→ **The problem**
Lift out each line of the data that holds "schema".

━━━━

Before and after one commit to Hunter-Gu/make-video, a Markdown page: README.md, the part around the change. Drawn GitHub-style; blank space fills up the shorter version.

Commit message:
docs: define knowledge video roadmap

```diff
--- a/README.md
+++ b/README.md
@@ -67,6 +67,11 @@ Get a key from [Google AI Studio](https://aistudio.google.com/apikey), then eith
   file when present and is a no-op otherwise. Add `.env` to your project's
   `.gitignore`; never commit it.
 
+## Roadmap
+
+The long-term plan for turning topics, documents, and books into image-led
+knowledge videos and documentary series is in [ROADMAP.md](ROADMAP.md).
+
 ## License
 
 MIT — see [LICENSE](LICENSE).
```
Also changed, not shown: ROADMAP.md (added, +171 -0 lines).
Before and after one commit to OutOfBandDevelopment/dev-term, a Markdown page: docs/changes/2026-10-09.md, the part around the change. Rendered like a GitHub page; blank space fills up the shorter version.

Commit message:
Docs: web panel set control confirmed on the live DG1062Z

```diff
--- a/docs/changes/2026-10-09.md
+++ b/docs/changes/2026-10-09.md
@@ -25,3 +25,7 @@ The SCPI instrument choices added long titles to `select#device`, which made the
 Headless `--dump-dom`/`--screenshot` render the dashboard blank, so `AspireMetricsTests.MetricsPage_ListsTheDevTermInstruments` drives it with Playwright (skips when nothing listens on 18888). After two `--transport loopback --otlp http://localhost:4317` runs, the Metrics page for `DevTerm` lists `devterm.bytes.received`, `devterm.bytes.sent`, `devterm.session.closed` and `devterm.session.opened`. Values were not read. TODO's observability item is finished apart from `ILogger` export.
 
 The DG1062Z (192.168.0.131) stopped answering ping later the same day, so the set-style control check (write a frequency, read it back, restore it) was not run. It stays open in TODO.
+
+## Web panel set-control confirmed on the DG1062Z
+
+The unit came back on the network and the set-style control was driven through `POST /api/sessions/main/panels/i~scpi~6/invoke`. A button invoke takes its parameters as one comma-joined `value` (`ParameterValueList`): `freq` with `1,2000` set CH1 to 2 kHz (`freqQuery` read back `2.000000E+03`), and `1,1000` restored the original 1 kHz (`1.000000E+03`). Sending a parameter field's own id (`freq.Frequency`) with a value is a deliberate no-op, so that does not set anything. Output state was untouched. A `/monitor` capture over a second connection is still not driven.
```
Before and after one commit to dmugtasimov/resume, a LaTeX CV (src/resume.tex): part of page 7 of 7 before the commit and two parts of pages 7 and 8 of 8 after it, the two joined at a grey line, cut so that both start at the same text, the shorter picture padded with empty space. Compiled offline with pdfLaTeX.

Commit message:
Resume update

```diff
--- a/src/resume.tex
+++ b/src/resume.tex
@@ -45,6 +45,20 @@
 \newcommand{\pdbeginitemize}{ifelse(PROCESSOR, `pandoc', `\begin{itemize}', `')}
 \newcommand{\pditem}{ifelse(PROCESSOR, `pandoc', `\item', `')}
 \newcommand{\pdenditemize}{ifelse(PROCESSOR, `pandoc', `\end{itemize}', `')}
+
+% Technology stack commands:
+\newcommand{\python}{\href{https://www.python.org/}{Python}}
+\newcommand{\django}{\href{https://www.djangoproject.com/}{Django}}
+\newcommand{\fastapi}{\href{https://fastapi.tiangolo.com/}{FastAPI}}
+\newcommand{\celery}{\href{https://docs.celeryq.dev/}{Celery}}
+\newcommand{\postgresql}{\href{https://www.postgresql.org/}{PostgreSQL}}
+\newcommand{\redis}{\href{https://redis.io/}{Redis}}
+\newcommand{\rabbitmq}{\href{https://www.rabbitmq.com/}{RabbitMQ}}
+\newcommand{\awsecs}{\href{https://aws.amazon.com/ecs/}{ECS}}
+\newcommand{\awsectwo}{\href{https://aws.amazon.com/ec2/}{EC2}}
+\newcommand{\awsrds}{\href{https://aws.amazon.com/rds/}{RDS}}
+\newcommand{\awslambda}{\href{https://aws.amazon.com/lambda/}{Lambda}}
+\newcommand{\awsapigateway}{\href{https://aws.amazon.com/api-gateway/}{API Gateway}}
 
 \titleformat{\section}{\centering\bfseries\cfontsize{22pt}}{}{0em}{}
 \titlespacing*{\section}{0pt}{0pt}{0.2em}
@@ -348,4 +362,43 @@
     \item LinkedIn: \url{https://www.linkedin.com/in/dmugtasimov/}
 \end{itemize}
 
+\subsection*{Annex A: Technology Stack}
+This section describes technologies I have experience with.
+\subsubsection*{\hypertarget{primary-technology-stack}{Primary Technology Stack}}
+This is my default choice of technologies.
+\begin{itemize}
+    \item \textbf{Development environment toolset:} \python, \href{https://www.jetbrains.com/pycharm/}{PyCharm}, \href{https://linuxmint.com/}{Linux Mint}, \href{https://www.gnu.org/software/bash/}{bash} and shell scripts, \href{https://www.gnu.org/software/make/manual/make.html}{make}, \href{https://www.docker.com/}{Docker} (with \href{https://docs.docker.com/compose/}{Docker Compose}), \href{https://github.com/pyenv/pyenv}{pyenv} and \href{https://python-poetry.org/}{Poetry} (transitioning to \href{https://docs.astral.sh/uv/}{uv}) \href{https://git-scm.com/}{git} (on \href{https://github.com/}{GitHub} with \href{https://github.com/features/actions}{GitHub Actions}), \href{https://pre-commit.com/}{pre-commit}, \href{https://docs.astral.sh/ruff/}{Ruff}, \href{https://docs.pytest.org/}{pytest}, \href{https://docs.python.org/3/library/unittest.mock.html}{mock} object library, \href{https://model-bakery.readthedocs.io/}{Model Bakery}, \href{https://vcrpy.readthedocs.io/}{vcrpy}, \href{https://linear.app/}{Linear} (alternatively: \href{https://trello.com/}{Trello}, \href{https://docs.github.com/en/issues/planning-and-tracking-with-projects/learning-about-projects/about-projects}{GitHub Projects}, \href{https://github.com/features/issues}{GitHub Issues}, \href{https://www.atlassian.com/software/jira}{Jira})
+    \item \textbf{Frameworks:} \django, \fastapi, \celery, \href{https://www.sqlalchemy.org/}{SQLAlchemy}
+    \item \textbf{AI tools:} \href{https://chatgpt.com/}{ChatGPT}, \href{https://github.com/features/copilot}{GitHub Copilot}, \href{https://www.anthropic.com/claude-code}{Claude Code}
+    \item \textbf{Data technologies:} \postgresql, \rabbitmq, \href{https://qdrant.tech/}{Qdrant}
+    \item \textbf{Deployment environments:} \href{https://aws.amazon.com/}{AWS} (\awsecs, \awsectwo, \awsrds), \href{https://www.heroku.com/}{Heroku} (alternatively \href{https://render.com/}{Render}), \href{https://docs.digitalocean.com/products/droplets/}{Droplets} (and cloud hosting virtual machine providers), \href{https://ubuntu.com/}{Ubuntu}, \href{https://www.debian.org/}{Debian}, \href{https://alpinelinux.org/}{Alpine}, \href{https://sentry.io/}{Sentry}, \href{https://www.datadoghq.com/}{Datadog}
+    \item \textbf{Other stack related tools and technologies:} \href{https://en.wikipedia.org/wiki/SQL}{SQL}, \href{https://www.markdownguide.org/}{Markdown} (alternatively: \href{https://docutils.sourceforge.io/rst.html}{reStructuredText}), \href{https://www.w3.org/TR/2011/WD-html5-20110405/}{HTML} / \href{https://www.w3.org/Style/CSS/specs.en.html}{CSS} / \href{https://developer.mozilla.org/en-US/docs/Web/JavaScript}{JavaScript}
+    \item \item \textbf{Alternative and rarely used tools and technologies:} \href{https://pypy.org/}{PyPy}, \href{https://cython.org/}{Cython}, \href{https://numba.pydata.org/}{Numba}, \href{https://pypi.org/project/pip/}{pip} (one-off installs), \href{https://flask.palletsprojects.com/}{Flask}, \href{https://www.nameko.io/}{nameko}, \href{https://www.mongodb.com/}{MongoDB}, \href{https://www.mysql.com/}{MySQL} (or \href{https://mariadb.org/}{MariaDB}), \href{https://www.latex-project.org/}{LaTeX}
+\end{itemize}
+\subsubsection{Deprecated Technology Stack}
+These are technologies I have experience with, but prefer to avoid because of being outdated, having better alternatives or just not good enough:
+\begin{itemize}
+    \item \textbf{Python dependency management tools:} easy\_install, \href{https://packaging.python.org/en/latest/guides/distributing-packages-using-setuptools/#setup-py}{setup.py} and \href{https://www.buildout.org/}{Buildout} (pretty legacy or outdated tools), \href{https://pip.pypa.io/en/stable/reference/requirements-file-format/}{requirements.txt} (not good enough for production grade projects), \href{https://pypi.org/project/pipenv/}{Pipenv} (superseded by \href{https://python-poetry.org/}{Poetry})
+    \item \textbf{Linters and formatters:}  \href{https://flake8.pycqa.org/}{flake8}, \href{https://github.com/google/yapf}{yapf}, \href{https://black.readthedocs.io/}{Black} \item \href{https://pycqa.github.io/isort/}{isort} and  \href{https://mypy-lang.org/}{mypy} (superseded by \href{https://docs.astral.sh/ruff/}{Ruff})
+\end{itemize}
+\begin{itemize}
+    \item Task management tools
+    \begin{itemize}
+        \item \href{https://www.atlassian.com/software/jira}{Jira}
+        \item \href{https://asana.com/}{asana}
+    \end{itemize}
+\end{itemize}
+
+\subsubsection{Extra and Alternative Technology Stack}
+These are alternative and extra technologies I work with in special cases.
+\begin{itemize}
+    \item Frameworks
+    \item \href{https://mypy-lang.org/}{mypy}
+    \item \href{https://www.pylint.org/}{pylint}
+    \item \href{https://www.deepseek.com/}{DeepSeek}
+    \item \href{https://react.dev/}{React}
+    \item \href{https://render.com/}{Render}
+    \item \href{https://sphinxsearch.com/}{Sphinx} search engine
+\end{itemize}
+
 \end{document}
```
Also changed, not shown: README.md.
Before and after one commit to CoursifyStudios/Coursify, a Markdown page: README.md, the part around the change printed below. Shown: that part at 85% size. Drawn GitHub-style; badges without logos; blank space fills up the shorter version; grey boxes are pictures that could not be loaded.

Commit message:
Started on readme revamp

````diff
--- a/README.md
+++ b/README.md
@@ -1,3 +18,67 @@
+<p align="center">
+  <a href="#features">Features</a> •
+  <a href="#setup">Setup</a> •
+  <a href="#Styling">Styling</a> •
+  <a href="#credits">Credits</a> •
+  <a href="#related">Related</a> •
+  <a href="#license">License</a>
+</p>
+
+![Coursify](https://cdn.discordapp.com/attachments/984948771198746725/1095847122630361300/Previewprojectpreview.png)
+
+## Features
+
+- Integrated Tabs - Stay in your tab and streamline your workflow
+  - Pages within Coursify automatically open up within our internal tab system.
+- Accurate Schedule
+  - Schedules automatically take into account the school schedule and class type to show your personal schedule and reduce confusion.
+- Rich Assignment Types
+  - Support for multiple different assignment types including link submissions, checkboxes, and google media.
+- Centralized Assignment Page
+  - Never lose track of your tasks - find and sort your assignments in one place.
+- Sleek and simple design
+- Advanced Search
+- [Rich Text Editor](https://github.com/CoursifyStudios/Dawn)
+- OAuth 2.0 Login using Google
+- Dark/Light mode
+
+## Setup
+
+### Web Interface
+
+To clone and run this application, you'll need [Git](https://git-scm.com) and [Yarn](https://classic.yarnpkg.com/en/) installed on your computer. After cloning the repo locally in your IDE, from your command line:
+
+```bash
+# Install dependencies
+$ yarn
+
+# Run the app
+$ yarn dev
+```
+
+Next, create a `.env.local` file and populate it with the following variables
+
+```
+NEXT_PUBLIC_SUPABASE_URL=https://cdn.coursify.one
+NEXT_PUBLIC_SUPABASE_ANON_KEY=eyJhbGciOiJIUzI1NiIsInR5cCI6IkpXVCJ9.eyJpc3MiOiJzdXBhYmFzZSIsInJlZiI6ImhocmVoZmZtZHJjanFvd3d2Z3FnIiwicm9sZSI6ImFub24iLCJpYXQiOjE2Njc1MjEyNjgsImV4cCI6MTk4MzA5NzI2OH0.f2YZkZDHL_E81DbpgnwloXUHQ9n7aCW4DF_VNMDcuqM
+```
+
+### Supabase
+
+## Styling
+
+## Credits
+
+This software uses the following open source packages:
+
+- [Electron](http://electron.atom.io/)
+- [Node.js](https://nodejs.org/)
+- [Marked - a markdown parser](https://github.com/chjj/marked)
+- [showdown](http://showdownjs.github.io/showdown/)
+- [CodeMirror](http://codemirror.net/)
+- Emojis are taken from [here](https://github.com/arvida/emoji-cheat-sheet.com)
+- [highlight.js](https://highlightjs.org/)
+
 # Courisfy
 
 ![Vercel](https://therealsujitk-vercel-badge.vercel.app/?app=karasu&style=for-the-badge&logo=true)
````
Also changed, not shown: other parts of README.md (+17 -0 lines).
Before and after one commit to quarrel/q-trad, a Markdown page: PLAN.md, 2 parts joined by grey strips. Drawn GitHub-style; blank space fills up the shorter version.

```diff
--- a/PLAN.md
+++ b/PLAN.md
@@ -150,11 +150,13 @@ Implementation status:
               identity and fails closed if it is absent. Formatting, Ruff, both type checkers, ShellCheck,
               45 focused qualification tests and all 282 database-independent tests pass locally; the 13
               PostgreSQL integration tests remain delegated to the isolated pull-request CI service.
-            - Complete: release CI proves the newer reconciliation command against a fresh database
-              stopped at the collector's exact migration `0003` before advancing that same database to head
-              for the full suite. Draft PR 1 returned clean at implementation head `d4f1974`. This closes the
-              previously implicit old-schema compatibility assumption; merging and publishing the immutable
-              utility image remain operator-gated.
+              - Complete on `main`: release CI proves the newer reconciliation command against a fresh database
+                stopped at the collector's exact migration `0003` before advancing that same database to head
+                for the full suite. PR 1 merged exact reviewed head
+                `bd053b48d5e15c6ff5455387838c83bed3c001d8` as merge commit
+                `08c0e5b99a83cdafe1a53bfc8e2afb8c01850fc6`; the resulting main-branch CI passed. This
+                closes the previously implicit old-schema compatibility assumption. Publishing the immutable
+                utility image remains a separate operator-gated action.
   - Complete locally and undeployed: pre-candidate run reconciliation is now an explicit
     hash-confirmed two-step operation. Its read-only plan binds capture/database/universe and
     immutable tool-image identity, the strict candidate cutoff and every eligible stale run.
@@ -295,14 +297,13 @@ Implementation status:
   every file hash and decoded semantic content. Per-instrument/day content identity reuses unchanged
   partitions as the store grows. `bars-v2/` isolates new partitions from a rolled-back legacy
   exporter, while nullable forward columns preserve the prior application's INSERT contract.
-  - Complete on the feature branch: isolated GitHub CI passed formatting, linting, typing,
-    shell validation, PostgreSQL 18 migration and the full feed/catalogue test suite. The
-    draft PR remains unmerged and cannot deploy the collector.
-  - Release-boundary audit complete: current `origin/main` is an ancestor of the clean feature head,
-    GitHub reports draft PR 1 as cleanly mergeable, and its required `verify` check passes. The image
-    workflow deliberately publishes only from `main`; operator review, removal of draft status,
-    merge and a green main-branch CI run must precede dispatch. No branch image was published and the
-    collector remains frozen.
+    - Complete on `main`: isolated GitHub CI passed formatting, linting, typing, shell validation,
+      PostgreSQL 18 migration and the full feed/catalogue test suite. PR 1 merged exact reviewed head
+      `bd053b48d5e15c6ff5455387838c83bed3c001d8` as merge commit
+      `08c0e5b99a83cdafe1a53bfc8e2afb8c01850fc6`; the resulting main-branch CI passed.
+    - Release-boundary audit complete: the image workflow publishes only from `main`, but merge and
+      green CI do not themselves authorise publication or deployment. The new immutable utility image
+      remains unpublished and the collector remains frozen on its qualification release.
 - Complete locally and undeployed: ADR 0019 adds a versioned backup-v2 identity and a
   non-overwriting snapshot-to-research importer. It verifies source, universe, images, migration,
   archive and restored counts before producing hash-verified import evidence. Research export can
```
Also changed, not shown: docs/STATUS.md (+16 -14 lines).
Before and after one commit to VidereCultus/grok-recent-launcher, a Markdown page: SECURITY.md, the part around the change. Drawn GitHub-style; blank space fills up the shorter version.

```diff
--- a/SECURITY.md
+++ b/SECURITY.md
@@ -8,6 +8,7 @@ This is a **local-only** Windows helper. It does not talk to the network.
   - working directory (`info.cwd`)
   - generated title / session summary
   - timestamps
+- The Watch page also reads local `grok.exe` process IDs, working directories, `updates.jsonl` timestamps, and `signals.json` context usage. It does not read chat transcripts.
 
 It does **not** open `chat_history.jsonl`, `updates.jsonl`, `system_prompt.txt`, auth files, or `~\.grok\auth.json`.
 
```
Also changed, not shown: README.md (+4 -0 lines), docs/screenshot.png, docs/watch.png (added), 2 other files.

━━━━

→ **Response to the task**
-              previously implicit old-schema compatibility assumption; merging and publishing the immutable
+                closes the previously implicit old-schema compatibility assumption. Publishing the immutable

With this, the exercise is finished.